Cheese is a major source of saturated fat, but some types of cheese are naturally low in fat like Parmesan, grated Romano and part-skim mozzarella. Consumers can also buy low-fat or fat-free varieties of cheese made from reduced-fat or skim milk. Low-fat options of cottage, ricotta, Cheddar, Swiss, Parmesan, Colby, Meunster, provolone, Mexican blend or American exist on the market.

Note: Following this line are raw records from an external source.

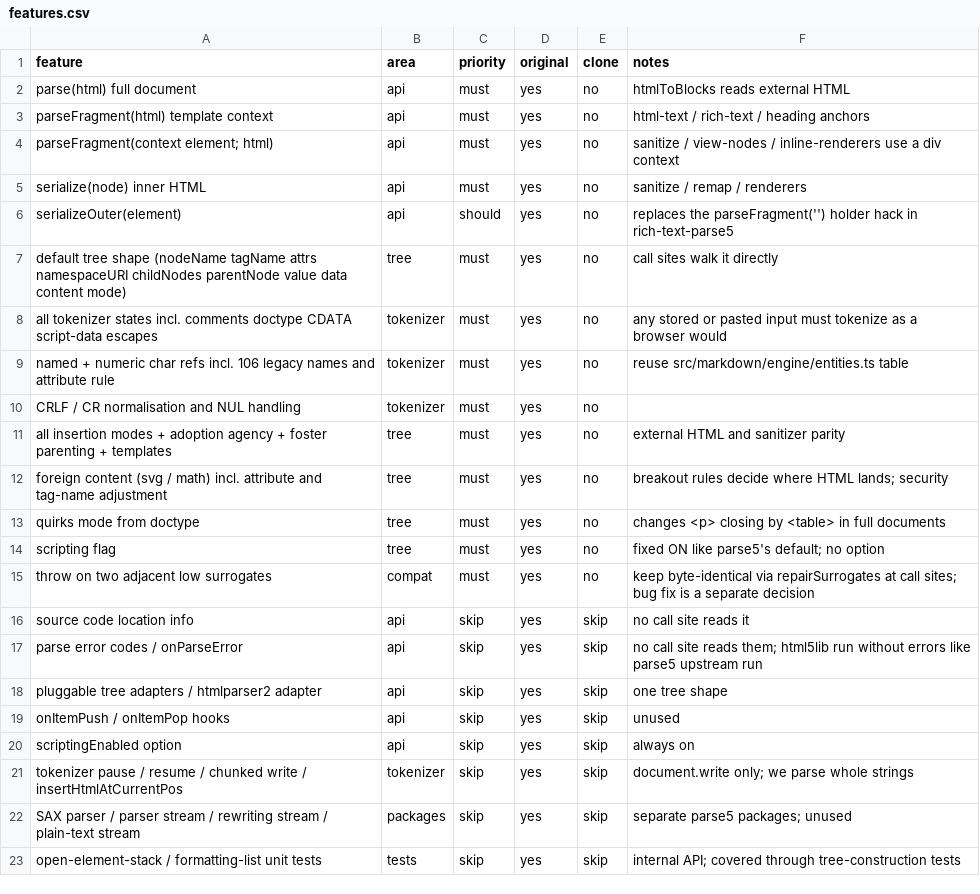
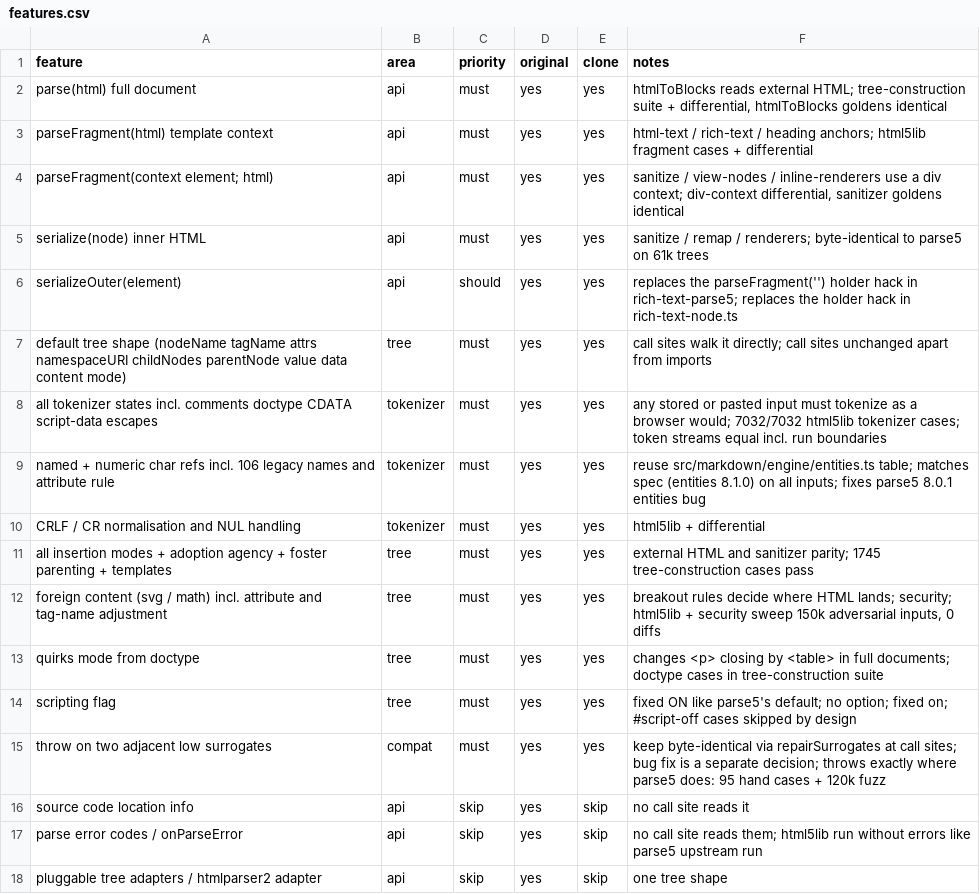
Before and after one commit to JackUait/blok, a CSV file: docs/plans/html-parser/features.csv, drawn as a sheet; only a part is shown; the shorter side is filled out with more unchanged rows.

Commit message:
docs(html): record parity with parse5 8.0.1 and what stays open

```diff
--- a/docs/plans/html-parser/features.csv
+++ b/docs/plans/html-parser/features.csv
@@ -1,16 +1,16 @@
 feature,area,priority,original,clone,notes
-parse(html) full document,api,must,yes,no,htmlToBlocks reads external HTML
-parseFragment(html) template context,api,must,yes,no,html-text / rich-text / heading anchors
-parseFragment(context element; html),api,must,yes,no,sanitize / view-nodes / inline-renderers use a div context
-serialize(node) inner HTML,api,must,yes,no,sanitize / remap / renderers
-serializeOuter(element),api,should,yes,no,replaces the parseFragment('') holder hack in rich-text-parse5
-default tree shape (nodeName tagName attrs namespaceURI childNodes parentNode value data content mode),tree,must,yes,no,call sites walk it directly
-all tokenizer states incl. comments doctype CDATA script-data escapes,tokenizer,must,yes,no,any stored or pasted input must tokenize as a browser would
-named + numeric char refs incl. 106 legacy names and attribute rule,tokenizer,must,yes,no,reuse src/markdown/engine/entities.ts table
-CRLF / CR normalisation and NUL handling,tokenizer,must,yes,no,
-all insertion modes + adoption agency + foster parenting + templates,tree,must,yes,no,external HTML and sanitizer parity
-foreign content (svg / math) incl. attribute and tag-name adjustment,tree,must,yes,no,breakout rules decide where HTML lands; security
-quirks mode from doctype,tree,must,yes,no,changes <p> closing by <table> in full documents
-scripting flag,tree,must,yes,no,fixed ON like parse5's default; no option
-throw on two adjacent low surrogates,compat,must,yes,no,keep byte-identical via repairSurrogates at call sites; bug fix is a separate decision
+parse(html) full document,api,must,yes,yes,"htmlToBlocks reads external HTML; tree-construction suite + differential, htmlToBlocks goldens identical"
+parseFragment(html) template context,api,must,yes,yes,html-text / rich-text / heading anchors; html5lib fragment cases + differential
+parseFragment(context element; html),api,must,yes,yes,"sanitize / view-nodes / inline-renderers use a div context; div-context differential, sanitizer goldens identical"
+serialize(node) inner HTML,api,must,yes,yes,sanitize / remap / renderers; byte-identical to parse5 on 61k trees
+serializeOuter(element),api,should,yes,yes,replaces the parseFragment('') holder hack in rich-text-parse5; replaces the holder hack in rich-text-node.ts
+default tree shape (nodeName tagName attrs namespaceURI childNodes parentNode value data content mode),tree,must,yes,yes,call sites walk it directly; call sites unchanged apart from imports
+all tokenizer states incl. comments doctype CDATA script-data escapes,tokenizer,must,yes,yes,any stored or pasted input must tokenize as a browser would; 7032/7032 html5lib tokenizer cases; token streams equal incl. run boundaries
+named + numeric char refs incl. 106 legacy names and attribute rule,tokenizer,must,yes,yes,reuse src/markdown/engine/entities.ts table; matches spec (entities 8.1.0) on all inputs; fixes parse5 8.0.1 entities bug
+CRLF / CR normalisation and NUL handling,tokenizer,must,yes,yes,html5lib + differential
+all insertion modes + adoption agency + foster parenting + templates,tree,must,yes,yes,external HTML and sanitizer parity; 1745 tree-construction cases pass
+foreign content (svg / math) incl. attribute and tag-name adjustment,tree,must,yes,yes,"breakout rules decide where HTML lands; security; html5lib + security sweep 150k adversarial inputs, 0 diffs"
+quirks mode from doctype,tree,must,yes,yes,changes <p> closing by <table> in full documents; doctype cases in tree-construction suite
+scripting flag,tree,must,yes,yes,fixed ON like parse5's default; no option; fixed on; #script-off cases skipped by design
+throw on two adjacent low surrogates,compat,must,yes,yes,keep byte-identical via repairSurrogates at call sites; bug fix is a separate decision; throws exactly where parse5 does: 95 hand cases + 120k fuzz
 source code location info,api,skip,yes,skip,no call site reads it
```
Also changed, not shown: 1 other file.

How do the experts weigh in on these low-fat alternatives?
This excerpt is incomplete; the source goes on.